Once you have read the entries, please say how many lines hold the string "color", giving the number only.

## Material supplied
Content starts

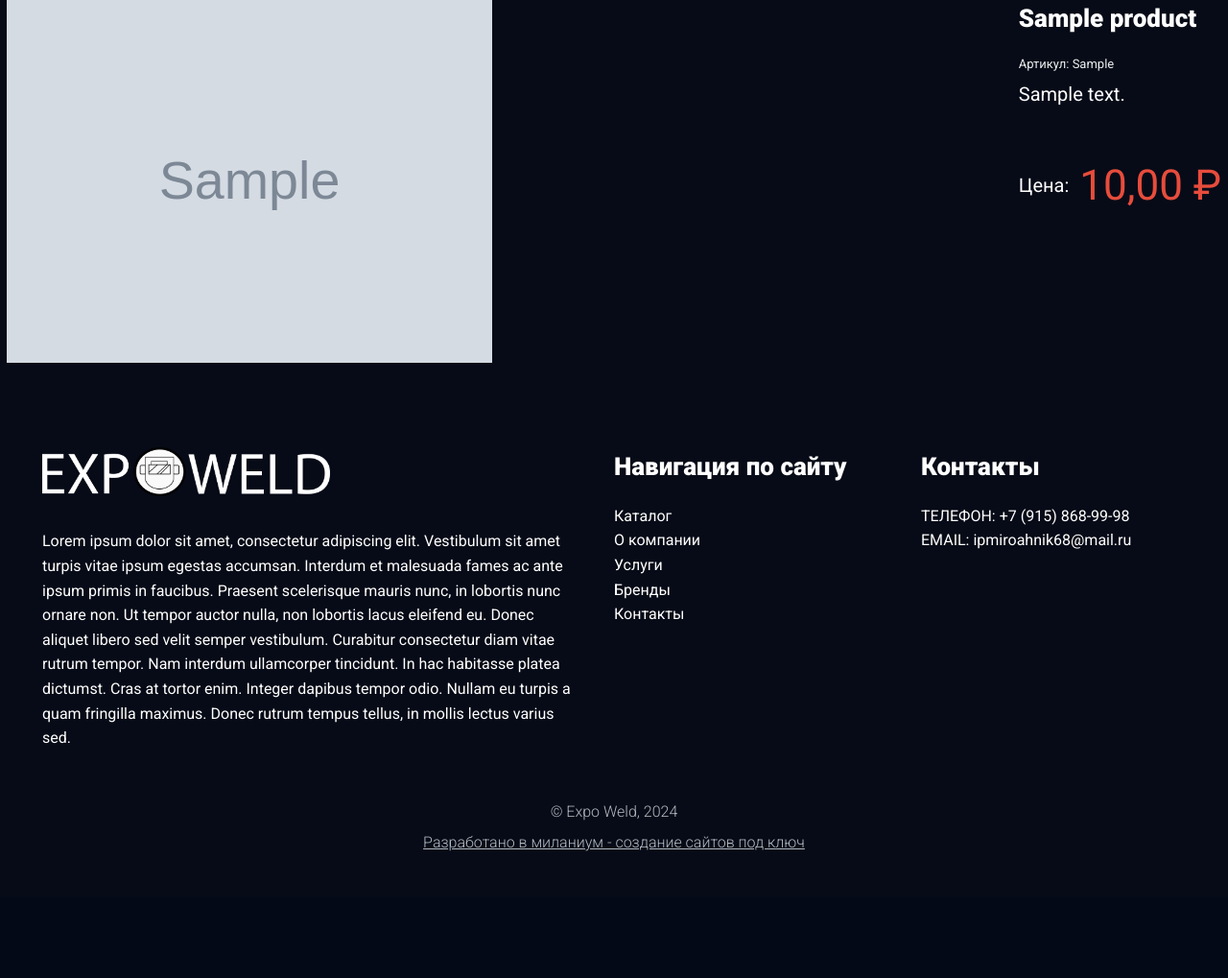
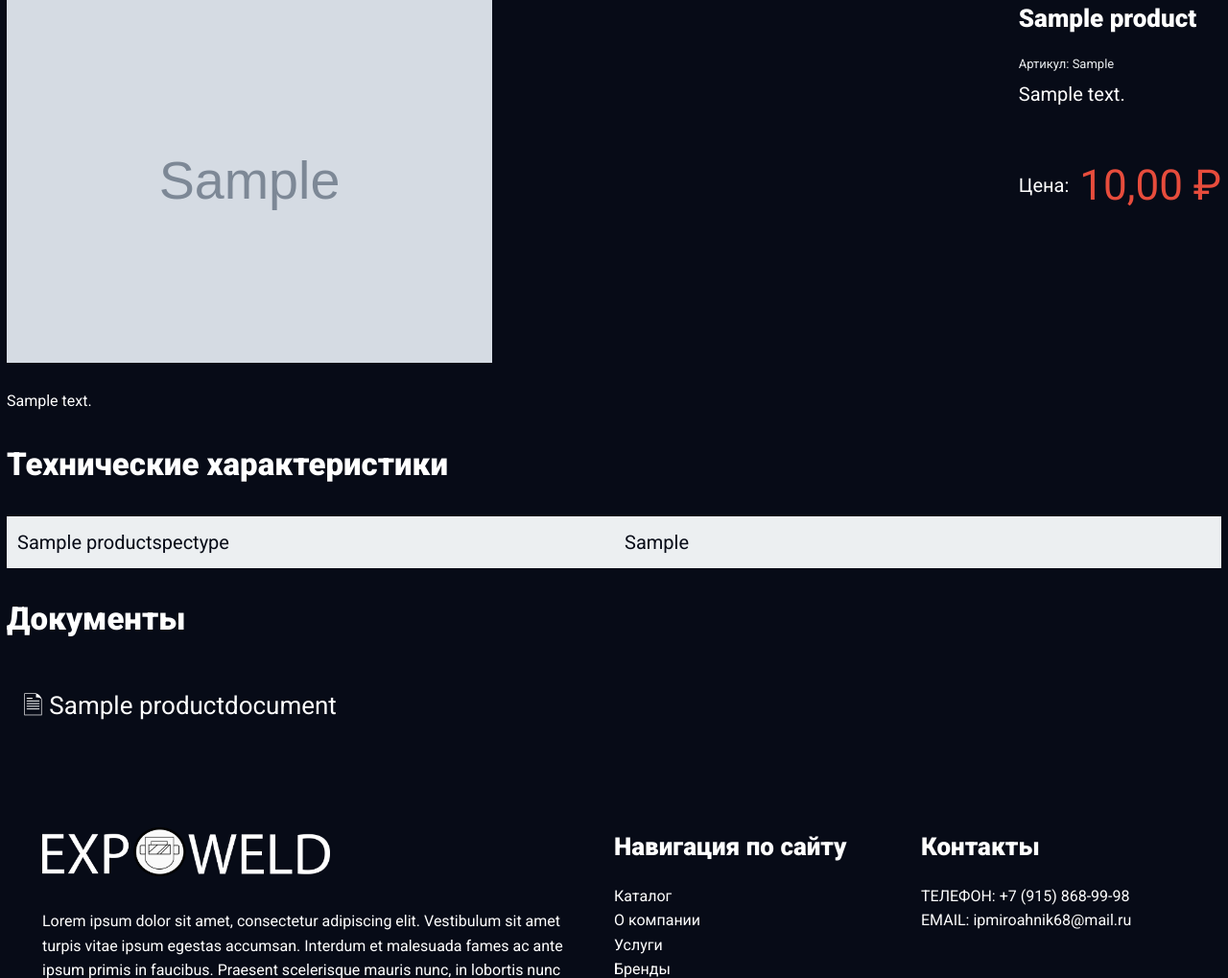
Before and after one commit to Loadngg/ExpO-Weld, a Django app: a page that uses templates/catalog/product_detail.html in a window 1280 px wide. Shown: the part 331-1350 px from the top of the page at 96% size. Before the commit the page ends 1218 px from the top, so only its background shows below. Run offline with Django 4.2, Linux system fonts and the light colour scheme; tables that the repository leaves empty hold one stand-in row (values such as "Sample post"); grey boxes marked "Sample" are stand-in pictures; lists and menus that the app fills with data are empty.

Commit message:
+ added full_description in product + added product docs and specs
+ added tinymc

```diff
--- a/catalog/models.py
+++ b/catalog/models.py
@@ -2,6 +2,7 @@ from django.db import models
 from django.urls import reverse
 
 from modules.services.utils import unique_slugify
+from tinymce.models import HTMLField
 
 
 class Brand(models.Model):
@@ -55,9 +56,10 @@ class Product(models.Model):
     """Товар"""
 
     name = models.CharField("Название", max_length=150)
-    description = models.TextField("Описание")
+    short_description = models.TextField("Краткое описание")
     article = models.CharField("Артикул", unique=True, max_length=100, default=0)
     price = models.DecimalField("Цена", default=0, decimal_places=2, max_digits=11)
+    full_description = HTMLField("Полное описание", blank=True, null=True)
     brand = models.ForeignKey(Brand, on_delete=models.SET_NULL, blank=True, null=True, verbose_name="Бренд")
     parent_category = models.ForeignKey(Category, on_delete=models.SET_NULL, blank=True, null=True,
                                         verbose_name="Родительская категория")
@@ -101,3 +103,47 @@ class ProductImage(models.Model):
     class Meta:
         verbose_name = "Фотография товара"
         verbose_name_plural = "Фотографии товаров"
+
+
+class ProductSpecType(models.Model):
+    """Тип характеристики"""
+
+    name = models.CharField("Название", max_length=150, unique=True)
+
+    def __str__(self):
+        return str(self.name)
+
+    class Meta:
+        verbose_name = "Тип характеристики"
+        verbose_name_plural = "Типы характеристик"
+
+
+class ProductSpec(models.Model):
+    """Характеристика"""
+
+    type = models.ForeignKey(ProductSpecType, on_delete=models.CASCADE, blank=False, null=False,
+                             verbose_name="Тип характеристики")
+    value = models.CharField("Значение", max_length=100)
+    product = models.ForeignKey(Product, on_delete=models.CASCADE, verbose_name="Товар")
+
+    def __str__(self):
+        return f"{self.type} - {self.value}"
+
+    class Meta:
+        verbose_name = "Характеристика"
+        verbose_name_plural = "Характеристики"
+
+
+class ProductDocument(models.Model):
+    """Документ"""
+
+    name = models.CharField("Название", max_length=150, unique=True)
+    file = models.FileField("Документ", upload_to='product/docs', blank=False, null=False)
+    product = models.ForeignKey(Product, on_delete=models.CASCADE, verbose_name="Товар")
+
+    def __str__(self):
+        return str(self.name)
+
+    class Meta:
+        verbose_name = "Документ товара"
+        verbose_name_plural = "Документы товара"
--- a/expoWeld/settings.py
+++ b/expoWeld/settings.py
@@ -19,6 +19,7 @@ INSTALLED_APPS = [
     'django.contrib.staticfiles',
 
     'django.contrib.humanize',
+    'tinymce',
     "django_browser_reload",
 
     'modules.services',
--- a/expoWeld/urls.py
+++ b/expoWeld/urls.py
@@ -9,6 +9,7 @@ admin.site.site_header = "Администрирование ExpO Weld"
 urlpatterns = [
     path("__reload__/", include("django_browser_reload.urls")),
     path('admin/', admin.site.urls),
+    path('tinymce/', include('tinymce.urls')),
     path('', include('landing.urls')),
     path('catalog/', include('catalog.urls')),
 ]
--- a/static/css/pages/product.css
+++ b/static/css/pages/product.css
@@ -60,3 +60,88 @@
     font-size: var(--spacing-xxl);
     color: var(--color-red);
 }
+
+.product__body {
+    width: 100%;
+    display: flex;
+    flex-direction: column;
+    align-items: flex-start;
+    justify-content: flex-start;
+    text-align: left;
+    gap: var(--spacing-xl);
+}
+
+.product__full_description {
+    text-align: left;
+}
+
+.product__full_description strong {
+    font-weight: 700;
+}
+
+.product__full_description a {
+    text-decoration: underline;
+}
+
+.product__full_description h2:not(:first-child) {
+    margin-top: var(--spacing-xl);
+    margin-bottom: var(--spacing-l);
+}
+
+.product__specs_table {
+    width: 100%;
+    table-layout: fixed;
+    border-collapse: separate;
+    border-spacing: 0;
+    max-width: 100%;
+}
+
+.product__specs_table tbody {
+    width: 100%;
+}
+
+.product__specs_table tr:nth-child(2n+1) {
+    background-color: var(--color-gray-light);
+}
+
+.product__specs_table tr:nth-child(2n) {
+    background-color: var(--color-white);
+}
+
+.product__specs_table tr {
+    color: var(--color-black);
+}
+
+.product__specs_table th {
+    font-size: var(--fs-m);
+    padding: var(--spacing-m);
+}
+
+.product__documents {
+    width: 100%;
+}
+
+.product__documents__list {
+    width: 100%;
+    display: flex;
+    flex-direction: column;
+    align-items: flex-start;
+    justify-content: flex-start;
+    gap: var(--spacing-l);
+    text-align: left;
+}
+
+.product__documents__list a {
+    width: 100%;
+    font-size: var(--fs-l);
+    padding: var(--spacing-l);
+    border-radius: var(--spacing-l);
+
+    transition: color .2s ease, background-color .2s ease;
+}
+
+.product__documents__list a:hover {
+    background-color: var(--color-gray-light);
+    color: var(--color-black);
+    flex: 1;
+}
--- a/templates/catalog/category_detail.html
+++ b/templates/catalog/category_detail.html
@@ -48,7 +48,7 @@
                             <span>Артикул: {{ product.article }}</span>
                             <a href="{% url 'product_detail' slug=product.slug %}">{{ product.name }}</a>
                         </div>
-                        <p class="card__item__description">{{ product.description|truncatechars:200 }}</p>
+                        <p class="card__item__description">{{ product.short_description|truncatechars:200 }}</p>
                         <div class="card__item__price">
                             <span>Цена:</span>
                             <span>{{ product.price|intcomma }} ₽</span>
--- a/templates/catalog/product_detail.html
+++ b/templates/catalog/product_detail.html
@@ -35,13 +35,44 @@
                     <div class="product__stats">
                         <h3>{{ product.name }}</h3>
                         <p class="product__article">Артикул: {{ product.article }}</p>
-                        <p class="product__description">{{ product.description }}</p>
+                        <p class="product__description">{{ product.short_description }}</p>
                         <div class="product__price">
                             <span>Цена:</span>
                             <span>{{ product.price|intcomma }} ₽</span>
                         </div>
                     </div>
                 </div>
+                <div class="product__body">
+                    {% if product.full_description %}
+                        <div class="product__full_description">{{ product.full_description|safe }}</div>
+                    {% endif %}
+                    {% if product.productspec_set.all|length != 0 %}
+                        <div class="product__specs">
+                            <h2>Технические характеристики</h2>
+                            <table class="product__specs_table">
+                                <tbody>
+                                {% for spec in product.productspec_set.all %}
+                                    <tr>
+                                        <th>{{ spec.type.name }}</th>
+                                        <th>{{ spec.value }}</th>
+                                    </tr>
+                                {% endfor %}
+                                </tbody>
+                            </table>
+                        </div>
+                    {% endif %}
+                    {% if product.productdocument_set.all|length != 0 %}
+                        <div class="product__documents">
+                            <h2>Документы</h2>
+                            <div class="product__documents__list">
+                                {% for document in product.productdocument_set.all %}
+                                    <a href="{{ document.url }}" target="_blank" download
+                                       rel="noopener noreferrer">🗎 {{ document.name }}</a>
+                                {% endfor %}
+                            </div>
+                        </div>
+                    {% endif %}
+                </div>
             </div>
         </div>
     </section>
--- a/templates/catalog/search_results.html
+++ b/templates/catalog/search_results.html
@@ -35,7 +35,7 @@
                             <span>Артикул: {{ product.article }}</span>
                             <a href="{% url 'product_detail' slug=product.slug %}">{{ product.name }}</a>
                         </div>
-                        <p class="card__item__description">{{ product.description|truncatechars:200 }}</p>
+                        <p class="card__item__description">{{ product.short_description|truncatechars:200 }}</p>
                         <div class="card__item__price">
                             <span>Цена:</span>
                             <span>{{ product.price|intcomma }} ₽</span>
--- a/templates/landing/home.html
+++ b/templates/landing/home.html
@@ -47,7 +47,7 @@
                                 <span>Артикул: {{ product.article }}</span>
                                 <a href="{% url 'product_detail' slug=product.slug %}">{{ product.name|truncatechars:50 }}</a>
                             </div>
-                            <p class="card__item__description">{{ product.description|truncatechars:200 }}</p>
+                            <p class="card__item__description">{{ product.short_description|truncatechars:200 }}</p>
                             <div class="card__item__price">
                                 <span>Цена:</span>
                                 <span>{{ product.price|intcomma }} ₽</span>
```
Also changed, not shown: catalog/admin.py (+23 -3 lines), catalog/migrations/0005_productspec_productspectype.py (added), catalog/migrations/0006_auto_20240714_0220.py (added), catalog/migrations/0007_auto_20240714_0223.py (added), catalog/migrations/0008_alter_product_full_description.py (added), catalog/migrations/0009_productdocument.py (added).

Content ends

## Output below
7